Amanuel Bekuma1*, Lemma Fita2 and Ulfina Galmessa2
 
1Department of Animal Science, Mettu University, Bedele, Ethiopia
2Ethiopian Institute of Agricultural Research (EIAR), Holeta, Ethiopia
 

Citation: Bekuma A, Fita L, Galmessa U (2020) Breeding Practices, Reproductive and Productive Performance of Dairy Cows: The Case of West Wollega Zone, Gimbi District, Ethiopia. J Fertil In vitro IVF Worldw Reprod Med Genet Stem Cell Biol 8:3. doi: 10.35248/2375-4508.20.8.222.

Received: 07-Aug-2020 Accepted: 14-Sep-2020 Published: 21-Sep-2020 , DOI: 10.35248/2375-4508.20.8.222

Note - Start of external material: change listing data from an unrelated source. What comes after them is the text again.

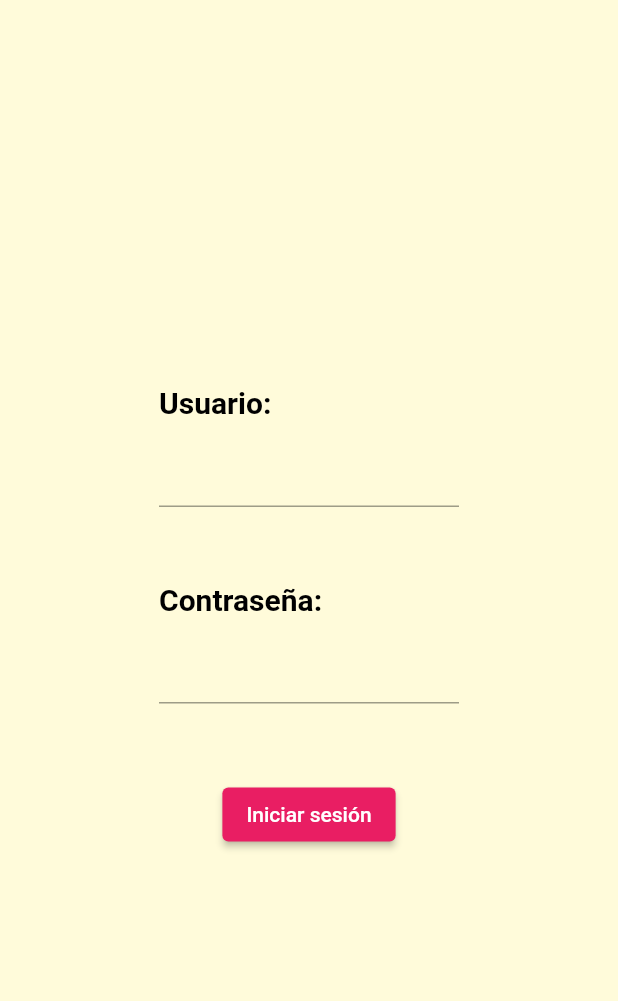
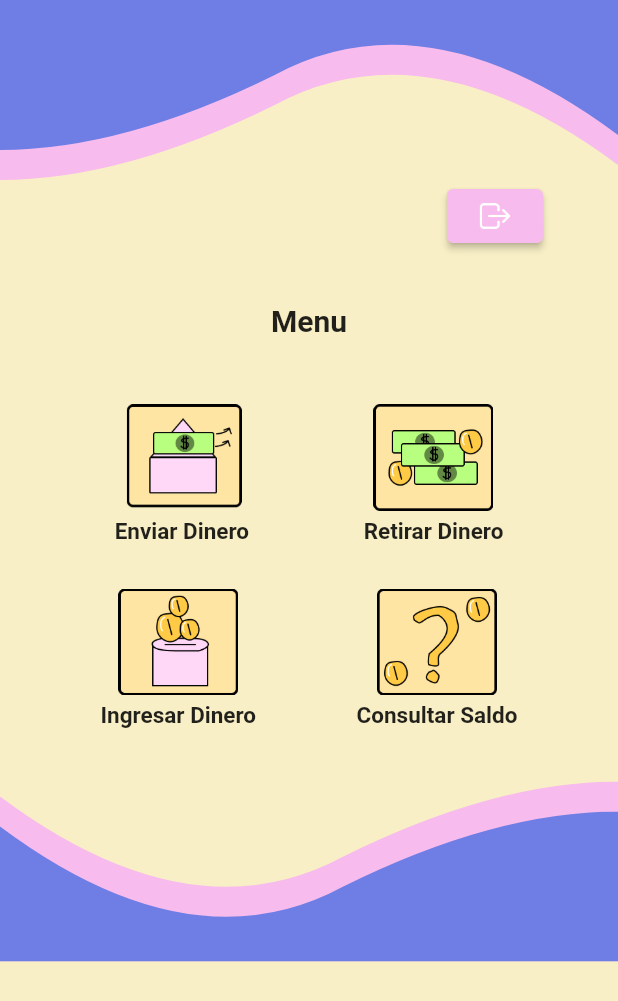
Before and after one commit to mpaulazzv/ProyectoATM, a Flutter app: the screen it shows after launch, after a tap on "Iniciar sesión", on a phone screen of 412 x 824 dp. Shown: the top 1001 px of the screen. Run offline on Flutter 3.47's test engine with Material 2 defaults, Android fonts, the phone set to English and light mode, and no system bars; our stand-ins replace google_fonts.

Commit message:
version prueba

```diff
--- a/lib/main.dart
+++ b/lib/main.dart
@@ -4,7 +4,6 @@ import 'package:proyecto_atm/views/login_view.dart';
 
 void main() {
   runApp(const MyApp());
-
 }
 
 class MyApp extends StatelessWidget {
--- a/lib/views/login_view.dart
+++ b/lib/views/login_view.dart
@@ -1,4 +1,6 @@
 import 'package:flutter/material.dart';
+import 'package:google_fonts/google_fonts.dart';
+import 'package:proyecto_atm/views/menu_view.dart';
 
 class LoginView extends StatelessWidget {
   const LoginView({
@@ -8,73 +10,143 @@ class LoginView extends StatelessWidget {
   @override
   Widget build(BuildContext context) {
     return Scaffold(
-      backgroundColor: Color.fromARGB(255, 255, 251, 218),
+      backgroundColor: Color.fromRGBO(248, 239, 198, 100),
       body: Column(
-        mainAxisAlignment: MainAxisAlignment.center,
-        crossAxisAlignment: CrossAxisAlignment.center,
         children: [
-          const SizedBox(
-            width: 200,
-              child: Text(
-                'Usuario: ',
-                style: TextStyle(
-                  fontSize: 20,
-                  fontWeight: FontWeight.bold,
-                  color: Color.fromARGB(255, 0, 0, 0),
+          Container(
+            child: Stack(
+              children: [
+                ClipPath(
+                  clipper: WaveClipper(),
+                  child: Container(
+                    color: Color.fromRGBO(248, 187, 237, 97),
+                    height: 150,
+                  ),
                 ),
-              ),
+                ClipPath(
+                  clipper: WaveClipper(),
+                  child: Container(
+                    color: Color.fromRGBO(110, 126, 228, 89),
+                    height: 130,
+                  ),
+                ),
+              ],
+            ),
           ),
           const SizedBox(
-            height: 10,
+            height: 65,
           ),
-          const Center(
+          SizedBox(
+            width: 300,
+            child: Text(
+              'Usuario: ',
+              style: GoogleFonts.bodoniModa(
+                  fontSize: 20, fontWeight: FontWeight.bold),
+            ),
+          ),
+          const SizedBox(
+            height: 0,
+          ),
+          Center(
               child: SizedBox(
-                  width: 200,
+                  width: 300,
                   child: TextField(
-                    style: TextStyle(
+                    style: GoogleFonts.poppins(
                       fontSize: 15,
-                      fontWeight: FontWeight.bold,
-                      color: Color.fromARGB(255, 116, 116, 116),
+                      fontWeight: FontWeight.normal,
+                      color: Color.fromRGBO(0, 0, 0, 200),
+                    ),
+                    decoration: InputDecoration(
+                      hintText: 'Ingrese su usuario',
+                      hintStyle: GoogleFonts.poppins(
+                        fontSize: 15,
+                        fontWeight: FontWeight.normal,
+                        color: Color.fromRGBO(0, 0, 0, 200),
+                      ),
                     ),
                   ))),
           const SizedBox(
             height: 50,
           ),
-          const SizedBox(
-            width: 200,
-              child: Text(
-                'Contraseña: ',
-                style: TextStyle(
-                  fontSize: 20,
-                  fontWeight: FontWeight.bold,
-                  color: Color.fromARGB(255, 0, 0, 0),
-                ),
-              ),
+          SizedBox(
+            width: 300,
+            child: Text(
+              'Contraseña: ',
+              style: GoogleFonts.bodoniModa(
+                  fontSize: 20, fontWeight: FontWeight.bold),
+            ),
           ),
           const SizedBox(
-            height: 10,
+            height: 0,
           ),
-          const Center(
+          Center(
               child: SizedBox(
-                  width: 200,
+                  width: 300,
                   child: TextField(
-                    style: TextStyle(
+                    style: GoogleFonts.poppins(
                       fontSize: 15,
-                      fontWeight: FontWeight.bold,
-                      color: Color.fromARGB(255, 116, 116, 116),
+                      fontWeight: FontWeight.normal,
+                      color: Color.fromRGBO(0, 0, 0, 200),
+                    ),
+                    decoration: InputDecoration(
+                      hintText: 'Ingrese su contraseña',
+                      hintStyle: GoogleFonts.poppins(
+                        fontSize: 15,
+                        fontWeight: FontWeight.normal,
+                        color: Color.fromRGBO(0, 0, 0, 200),
+                      ),
                     ),
                   ))),
           const SizedBox(
-            height: 50,
+            height: 65,
           ),
           ElevatedButton(
+            style: ElevatedButton.styleFrom(
+              padding: EdgeInsets.all(15),
+              fixedSize: Size.fromWidth(200),
+              primary: Color.fromRGBO(248, 187, 237, 97),
+            ),
             onPressed: () {
-              print("Oprimió el botón de iniciar sesión");
+              Navigator.push(context, MaterialPageRoute(builder: (context) => Menu()));
             },
-            child: Text("Iniciar sesión"),
+            child: Text(
+              "Iniciar sesión",
+              style: GoogleFonts.bodoniModa(
+                fontSize: 20,
+                fontWeight: FontWeight.bold,
+                color: Color.fromRGBO(255, 255, 255, 20),
+              ),
+            ),
           ),
         ],
       ),
     );
   }
 }
+
+class WaveClipper extends CustomClipper<Path> {
+  @override
+  Path getClip(Size size) {
+    debugPrint(size.width.toString());
+    var path = new Path();
+    path.lineTo(0, size.height);
+    var firstStart = Offset(size.width / 5, size.height);
+    var firstEnd = Offset(size.width / 2.25, size.height - 50.0);
+
+    path.quadraticBezierTo(
+        firstStart.dx, firstStart.dy, firstEnd.dx, firstEnd.dy);
+
+    var secondStart =
+        Offset(size.width - (size.width / 3.24), size.height - 105);
+    var secondEnd = Offset(size.width, size.height - 10);
+
+    path.quadraticBezierTo(
+        secondStart.dx, secondStart.dy, secondEnd.dx, secondEnd.dy);
+    path.lineTo(size.width, 0);
+    path.close();
+    return path;
+  }
+
+  @override
+  bool shouldReclip(CustomClipper<Path> oldCliper) => false;
+}
--- /dev/null
+++ b/lib/views/menu_view.dart
@@ -0,0 +1,238 @@
+import 'dart:math';
+
+import 'package:flutter/material.dart';
+import 'package:flutter/src/widgets/framework.dart';
+import 'package:google_fonts/google_fonts.dart';
+import 'package:proyecto_atm/views/login_view.dart';
+
+class Menu extends StatefulWidget {
+  const Menu({super.key});
+
+  @override
+  State<Menu> createState() => _MenuState();
+}
+
+class _MenuState extends State<Menu> {
+  @override
+  Widget build(BuildContext context) {
+    return Scaffold(
+      backgroundColor: Color.fromRGBO(248, 239, 198, 100),
+      body: Column(
+        children: [
+          Container(
+            child: Stack(
+              children: [
+                ClipPath(
+                  clipper: WaveClipper(),
+                  child: Container(
+                    color: Color.fromRGBO(248, 187, 237, 97),
+                    height: 120,
+                  ),
+                ),
+                ClipPath(
+                  clipper: WaveClipper(),
+                  child: Container(
+                    color: Color.fromRGBO(110, 126, 228, 89),
+                    height: 100,
+                  ),
+                ),
+              ],
+            ),
+          ),
+          Row(
+            mainAxisAlignment: MainAxisAlignment.end,
+            children: [
+              ElevatedButton(
+                style: ElevatedButton.styleFrom(
+                  fixedSize: Size.fromWidth(5),
+                  primary: Color.fromRGBO(248, 187, 237, 97),
+                ),
+                onPressed: () {
+                  Navigator.push(context,
+                      MaterialPageRoute(builder: (context) => LoginView()));
+                },
+                child: Image.asset(
+                  'assets/salir.png',
+                  width: 25,
+                  height: 25,
+                  color: Color.fromRGBO(255, 255, 255, 20),
+                ),
+              ),
+              const SizedBox(
+                width: 50,
+              ),
+            ],
+          ),
+          const SizedBox(
+            height: 34,
+          ),
+          SizedBox(
+            width: 300,
+            child: Text(
+              textAlign: TextAlign.center,
+              'Menu',
+              style: GoogleFonts.bodoniModa(
+                  fontSize: 20, fontWeight: FontWeight.bold),
+            ),
+          ),
+          const SizedBox(
+            height: 40,
+          ),
+          Row(
+            mainAxisAlignment: MainAxisAlignment.spaceEvenly,
+            children: <Widget>[
+              Column(
+                children: [
+                  SizedBox(
+                    width: 80,
+                    height: 80,
+                    child: Image.asset('assets/EnviarD.png'),
+                  ),
+                  Text(
+                    textAlign: TextAlign.center,
+                    'Enviar Dinero',
+                    style: GoogleFonts.bodoniModa(
+                        fontSize: 15, fontWeight: FontWeight.bold),
+                  ),
+                ],
+              ),
+              Column(
+                children: [
+                  SizedBox(
+                    width: 80,
+                    height: 80,
+                    child: Image.asset('assets/RetirarD.png'),
+                  ),
+                  Text(
+                    textAlign: TextAlign.center,
+                    'Retirar Dinero',
+                    style: GoogleFonts.bodoniModa(
+                        fontSize: 15, fontWeight: FontWeight.bold),
+                  ),
+                ],
+              ),
+            ],
+          ),
+          const SizedBox(
+            height: 25,
+          ),
+          Row(
+            mainAxisAlignment: MainAxisAlignment.spaceEvenly,
+            children: <Widget>[
+              Column(
+                children: [
+                  SizedBox(
+                    width: 80,
+                    height: 80,
+                    child: Image.asset('assets/IngresarD.png'),
+                  ),
+                  Text(
+                    textAlign: TextAlign.center,
+                    'Ingresar Dinero',
+                    style: GoogleFonts.bodoniModa(
+                        fontSize: 15, fontWeight: FontWeight.bold),
+                  ),
+                ],
+              ),
+              Column(
+                children: [
+                  SizedBox(
+                    width: 80,
+                    height: 80,
+                    child: Image.asset('assets/ConsultarD.png'),
+                  ),
+                  Text(
+                    textAlign: TextAlign.center,
+                    'Consultar Saldo',
+                    style: GoogleFonts.bodoniModa(
+                        fontSize: 15, fontWeight: FontWeight.bold),
+                  ),
+                ],
+              ),
+            ],
+          ),
+          const SizedBox(
+            height: 35,
+          ),
+          Container(
+            child: Transform.rotate(
+              angle: pi,
+              child: Stack(
+                children: [
+                  ClipPath(
+                    clipper: WaveClipperB(),
+                    child: Container(
+                      color: Color.fromRGBO(248, 187, 237, 97),
+                      height: 120,
+                    ),
+                  ),
+                  ClipPath(
+                    clipper: WaveClipperB(),
+                    child: Container(
+                      color: Color.fromRGBO(110, 126, 228, 89),
+                      height: 100,
+                    ),
+                  ),
+                ],
+              ),
+            ),
+          ),
+        ],
+      ),
+    );
+  }
+}
+
+class WaveClipper extends CustomClipper<Path> {
+  @override
+  Path getClip(Size size) {
+    debugPrint(size.width.toString());
+    var path = new Path();
+    path.lineTo(0, size.height);
+    var firstStart = Offset(size.width / 5, size.height);
+    var firstEnd = Offset(size.width / 2.25, size.height - 50.0);
+
+    path.quadraticBezierTo(
+        firstStart.dx, firstStart.dy, firstEnd.dx, firstEnd.dy);
+
+    var secondStart =
+        Offset(size.width - (size.width / 3.24), size.height - 105);
+    var secondEnd = Offset(size.width, size.height - 10);
+
+    path.quadraticBezierTo(
+        secondStart.dx, secondStart.dy, secondEnd.dx, secondEnd.dy);
+    path.lineTo(size.width, 0);
+    path.close();
+    return path;
+  }
+
+  @override
+  bool shouldReclip(CustomClipper<Path> oldCliper) => false;
+}
+
+class WaveClipperB extends CustomClipper<Path> {
+  @override
+  Path getClip(Size size) {
+    debugPrint(size.width.toString());
+    var path = new Path();
+    path.lineTo(0, size.height);
+    var firstStart = Offset(size.width / 5, size.height);
+    var firstEnd = Offset(size.width / 2.25, size.height - 50.0);
+
+    path.quadraticBezierTo(
+        firstStart.dx, firstStart.dy, firstEnd.dx, firstEnd.dy);
+
+    var secondStart =
+        Offset(size.width - (size.width / 3.24), size.height - 105);
+    var secondEnd = Offset(size.width, size.height - 10);
+
+    path.quadraticBezierTo(
+        secondStart.dx, secondStart.dy, secondEnd.dx, secondEnd.dy);
+    path.lineTo(size.width, 0);
+    path.close();
+    return path;
+  }
+
+  @override
+  bool shouldReclip(CustomClipper<Path> oldCliper) => false;
+}
--- a/pubspec.yaml
+++ b/pubspec.yaml
@@ -35,6 +35,7 @@ dependencies:
   # The following adds the Cupertino Icons font to your application.
   # Use with the CupertinoIcons class for iOS style icons.
   cupertino_icons: ^1.0.2
+  google_fonts: ^4.0.3
 
 dev_dependencies:
   flutter_test:
@@ -59,8 +60,8 @@ flutter:
   uses-material-design: true
 
   # To add assets to your application, add an assets section, like this:
-  # assets:
-  #   - images/a_dot_burr.jpeg
+  assets:
+    - assets/
   #   - images/a_dot_ham.jpeg
 
   # An image asset can refer to one or more resolution-specific "variants", see
```
Also changed, not shown: assets/ConsultarD.png (added), assets/EnviarD.png (added), assets/IngresarD.png (added), assets/RetirarD.png (added), assets/salir.png (added), pubspec.lock, 1 other file.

Copyright: © 2020 Bekuma A, et al. This is an open-access article distributed under the terms of the Creative Commons Attribution License, which permits unrestricted use, distribution, and reproduction in any medium, provided the original author and source are credited.